'''
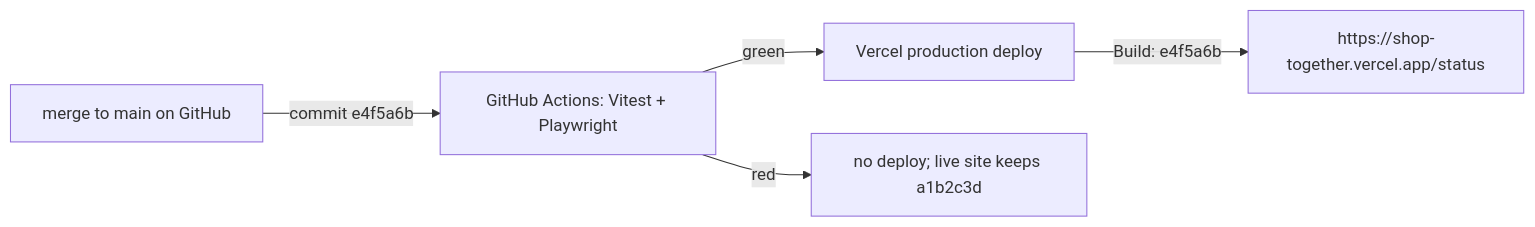
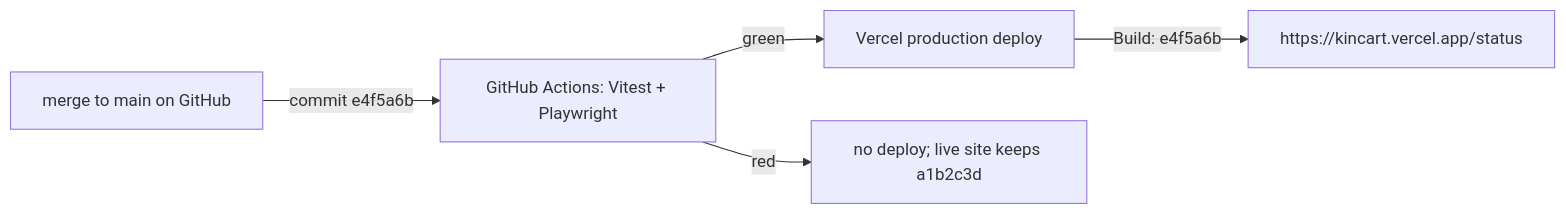
The second of 6 diagrams in docs/specs/skeleton.md (dzaffren/kincart), drawn with Mermaid before and after one commit. The commit also changed other lines of this file, not shown here.

Commit message:
docs(spec): use the kincart name in example URLs

````diff
--- a/docs/specs/skeleton.md
+++ b/docs/specs/skeleton.md
@@ -56,7 +56,7 @@
 ```mermaid
 flowchart LR
     G[merge to main on GitHub] -- "commit e4f5a6b" --> CI[GitHub Actions: Vitest + Playwright]
     CI -- "green" --> VD[Vercel production deploy]
     CI -- "red" --> X[no deploy; live site keeps a1b2c3d]
-    VD -- "Build: e4f5a6b" --> L["https://shop-together.vercel.app/status"]
+    VD -- "Build: e4f5a6b" --> L["https://kincart.vercel.app/status"]
 ```
````
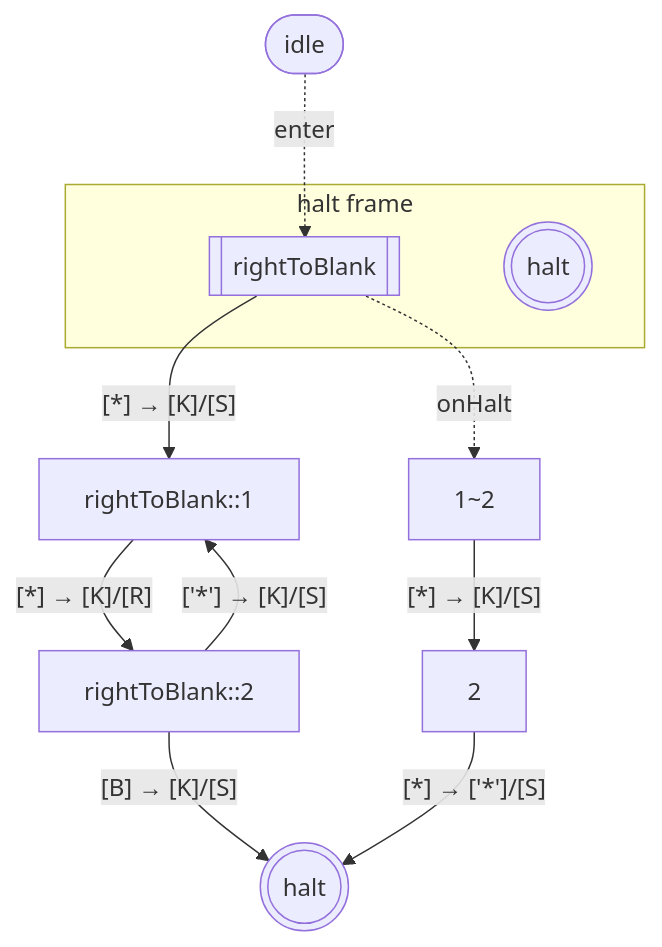
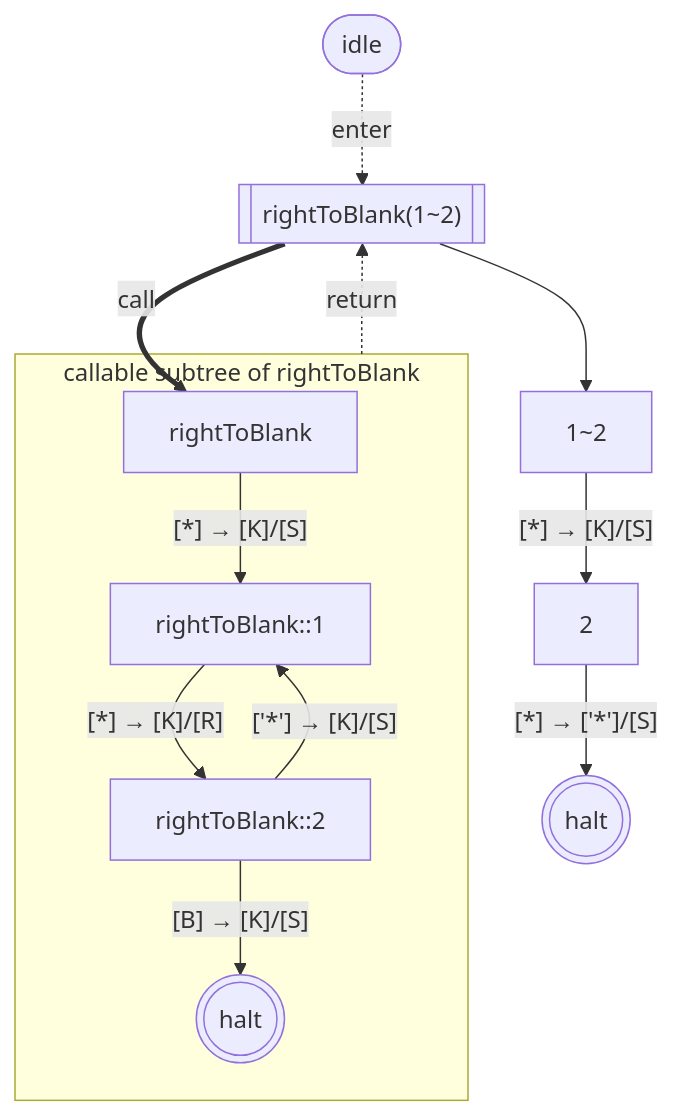
Before and after one commit to mellonis/post-machine-js: the second of 2 diagrams in packages/machine/README.md, drawn with Mermaid. The commit also changed other lines of this file and 6 other files, not shown here.

````diff
--- a/packages/machine/README.md
+++ b/packages/machine/README.md
@@ -237,22 +237,25 @@
 ```mermaid
 flowchart TD
 %% alphabets: [[" ","*"]]
   s0(((halt)))
-  s5["rightToBlank::1"]
-  s6["rightToBlank::2"]
-  s7["1~2"]
-  s9["2"]
+  s4["1~2"]
+  s6["2"]
+  s5[["rightToBlank(1~2)"]]
   idle([idle])
-  subgraph w_8["halt frame"]
-    s8[["rightToBlank"]]
-    c8(((halt)))
+  subgraph w_1["callable subtree of rightToBlank"]
+    s1["rightToBlank"]
+    s2["rightToBlank::1"]
+    s3["rightToBlank::2"]
+    c1(((halt)))
   end
-  idle -. enter .-> s8
-  s5 -- "[*] → [K]/[R]" --> s6
-  s6 -- "['*'] → [K]/[S]" --> s5
-  s6 -- "[B] → [K]/[S]" --> s0
-  s7 -- "[*] → [K]/[S]" --> s9
-  s8 -- "[*] → [K]/[S]" --> s5
-  s8 -. onHalt .-> s7
-  s9 -- "[*] → ['*']/[S]" --> s0
+  idle -. enter .-> s5
+  s5 == "call" ==> s1
+  w_1 -. "return" .-> s5
+  s5 --> s4
+  s1 -- "[*] → [K]/[S]" --> s2
+  s2 -- "[*] → [K]/[R]" --> s3
+  s3 -- "['*'] → [K]/[S]" --> s2
+  s3 -- "[B] → [K]/[S]" --> c1
+  s4 -- "[*] → [K]/[S]" --> s6
+  s6 -- "[*] → ['*']/[S]" --> s0
 ```
````
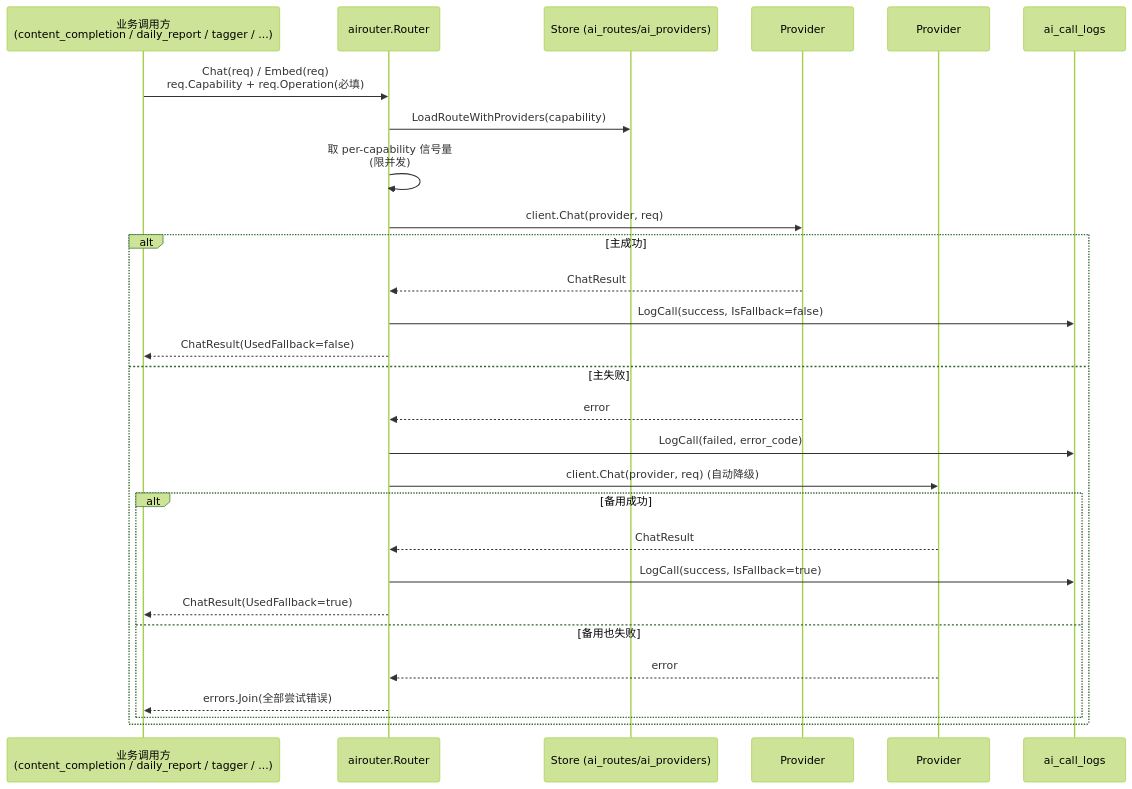
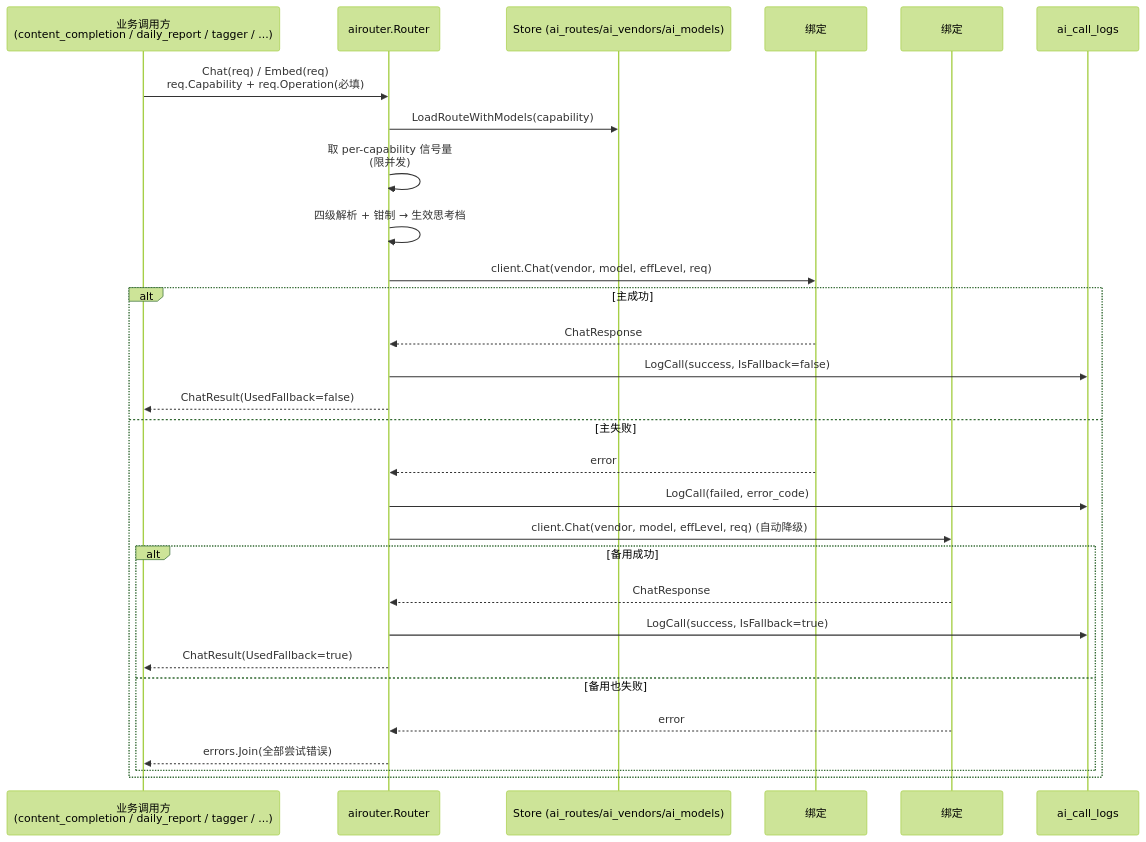
One commit to ZanebonoAlter/Syntopica changed the diagram in docs/reference/flow/ai-summary.md. Above: the diagram before and after it, drawn with Mermaid (forest theme). The commit also changed other lines of this file and 111 other files, not shown here.

````diff
--- a/docs/reference/flow/ai-summary.md
+++ b/docs/reference/flow/ai-summary.md
@@ -23,30 +23,31 @@
 ```mermaid
 sequenceDiagram
   participant Caller as 业务调用方<br/>(content_completion / daily_report / tagger / ...)
   participant R as airouter.Router
-  participant S as Store (ai_routes/ai_providers)
-  participant P1 as Provider#1 (主)
-  participant P2 as Provider#2 (备用)
+  participant S as Store (ai_routes/ai_vendors/ai_models)
+  participant M1 as 绑定#1 (主模型@vendor)
+  participant M2 as 绑定#2 (备用模型@vendor)
   participant Log as ai_call_logs
   Caller->>R: Chat(req) / Embed(req)<br/>req.Capability + req.Operation(必填)
-  R->>S: LoadRouteWithProviders(capability)
+  R->>S: LoadRouteWithModels(capability)
   R->>R: 取 per-capability 信号量<br/>(限并发)
-  R->>P1: client.Chat(provider, req)
+  R->>R: 四级解析 + 钳制 → 生效思考档
+  R->>M1: client.Chat(vendor, model, effLevel, req)
   alt 主成功
-    P1-->>R: ChatResult
+    M1-->>R: ChatResponse
     R->>Log: LogCall(success, IsFallback=false)
     R-->>Caller: ChatResult(UsedFallback=false)
   else 主失败
-    P1-->>R: error
+    M1-->>R: error
     R->>Log: LogCall(failed, error_code)
-    R->>P2: client.Chat(provider, req) (自动降级)
+    R->>M2: client.Chat(vendor, model, effLevel, req) (自动降级)
     alt 备用成功
-      P2-->>R: ChatResult
+      M2-->>R: ChatResponse
       R->>Log: LogCall(success, IsFallback=true)
       R-->>Caller: ChatResult(UsedFallback=true)
     else 备用也失败
-      P2-->>R: error
+      M2-->>R: error
       R-->>Caller: errors.Join(全部尝试错误)
     end
   end
 ```
````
'''
→ Task item:
Gather each line of the listing containing the word "status" and show it.

→ Result:
-    VD -- "Build: e4f5a6b" --> L["https://shop-together.vercel.app/status"]
+    VD -- "Build: e4f5a6b" --> L["https://kincart.vercel.app/status"]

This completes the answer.